Tomato plants are fairly hearty, requiring few elements to be successful. However, to ensure your tomatoes grow strong, sweet and healthy, it's important to take several steps to give them everything they need to thrive. Tomato plants, particularly those grown in containers, can easily sap the soil of essential nutrients. It's important to apply adequate fertilizer and water, as well as supply the plants with a solid source of sunlight.
Plant all seedlings in pots with drainage holes if you're growing them in containers, and arrange the pots on drainage saucers. The holes keep the plant's roots from becoming waterlogged. As long as there's a saucer underneath the pot to catch the draining liquid, the plant can suck it back up and use it later if it's needed.
Place the tomato plants in an area that gets a minimum of six to eight hours of direct sunlight each day.
Water tomato plants regularly, taking care to give them a uniform amount of liquid at about the same time each day. Irregular watering can lead to blossom end rot, a condition that eats away at the plant's fruit and often renders it inedible.
Fertilize the seedlings with a dose of water-soluble fertilizer as soon as you plant them. Because fertilizers vary, follow the directions on the packaging carefully. If the tomato plants are growing in containers, it may be necessary to re-fertilize them every four to six weeks.

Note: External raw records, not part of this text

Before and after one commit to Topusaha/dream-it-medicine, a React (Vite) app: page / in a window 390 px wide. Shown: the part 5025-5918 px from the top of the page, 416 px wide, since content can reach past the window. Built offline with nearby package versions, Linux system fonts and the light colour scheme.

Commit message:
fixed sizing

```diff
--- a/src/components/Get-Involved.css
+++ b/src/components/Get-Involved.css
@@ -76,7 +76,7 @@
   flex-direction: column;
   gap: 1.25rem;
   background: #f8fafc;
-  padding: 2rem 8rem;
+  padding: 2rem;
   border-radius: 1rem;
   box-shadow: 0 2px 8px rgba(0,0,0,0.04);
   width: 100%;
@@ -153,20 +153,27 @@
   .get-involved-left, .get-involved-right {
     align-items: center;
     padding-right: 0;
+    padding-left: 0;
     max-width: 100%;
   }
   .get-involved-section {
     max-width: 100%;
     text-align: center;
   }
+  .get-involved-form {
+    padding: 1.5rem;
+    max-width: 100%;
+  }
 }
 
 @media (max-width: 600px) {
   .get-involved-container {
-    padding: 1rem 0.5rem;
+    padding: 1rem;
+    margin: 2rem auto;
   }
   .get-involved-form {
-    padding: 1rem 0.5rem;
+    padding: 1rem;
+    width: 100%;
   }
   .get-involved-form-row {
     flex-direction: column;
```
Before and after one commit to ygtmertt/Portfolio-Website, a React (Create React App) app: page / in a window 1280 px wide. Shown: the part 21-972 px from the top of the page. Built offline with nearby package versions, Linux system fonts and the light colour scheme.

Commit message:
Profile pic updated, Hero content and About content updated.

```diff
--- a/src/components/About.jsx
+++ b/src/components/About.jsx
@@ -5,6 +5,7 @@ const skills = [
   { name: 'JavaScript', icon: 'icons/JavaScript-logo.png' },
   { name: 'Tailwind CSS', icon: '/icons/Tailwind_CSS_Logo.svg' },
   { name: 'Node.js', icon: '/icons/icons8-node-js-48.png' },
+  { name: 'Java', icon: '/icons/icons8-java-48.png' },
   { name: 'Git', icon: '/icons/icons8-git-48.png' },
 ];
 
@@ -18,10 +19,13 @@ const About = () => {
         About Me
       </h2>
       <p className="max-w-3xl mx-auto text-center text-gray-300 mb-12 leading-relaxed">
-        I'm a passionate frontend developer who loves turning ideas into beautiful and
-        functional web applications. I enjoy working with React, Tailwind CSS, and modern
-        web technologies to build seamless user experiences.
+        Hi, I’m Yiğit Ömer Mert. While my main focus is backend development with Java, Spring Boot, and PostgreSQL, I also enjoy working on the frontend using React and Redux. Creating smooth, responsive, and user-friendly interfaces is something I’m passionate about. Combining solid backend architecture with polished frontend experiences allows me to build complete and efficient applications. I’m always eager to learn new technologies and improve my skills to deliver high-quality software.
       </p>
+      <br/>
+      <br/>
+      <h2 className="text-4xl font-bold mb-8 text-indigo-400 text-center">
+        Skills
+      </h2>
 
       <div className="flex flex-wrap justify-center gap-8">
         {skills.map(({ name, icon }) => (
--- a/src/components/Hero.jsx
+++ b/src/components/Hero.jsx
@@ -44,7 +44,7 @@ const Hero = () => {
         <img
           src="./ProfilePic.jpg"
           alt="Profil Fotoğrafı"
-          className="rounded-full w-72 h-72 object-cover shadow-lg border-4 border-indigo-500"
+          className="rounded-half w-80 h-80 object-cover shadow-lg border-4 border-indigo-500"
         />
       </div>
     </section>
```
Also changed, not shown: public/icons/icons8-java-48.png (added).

Stake or cage tomato plants immediately after planting them. Attempting to do this after they've further developed can seriously damage the root system.
Prune tomato plants as soon as the first flowers develop. Clip away all of the leafy branches below the flower cluster with gardening shears. This will allow the plant to pour the majority of its energy into making fruit.
Cover the ground surrounding the plants with a layer of mulch. This will keep the roots cool and the weeds at bay.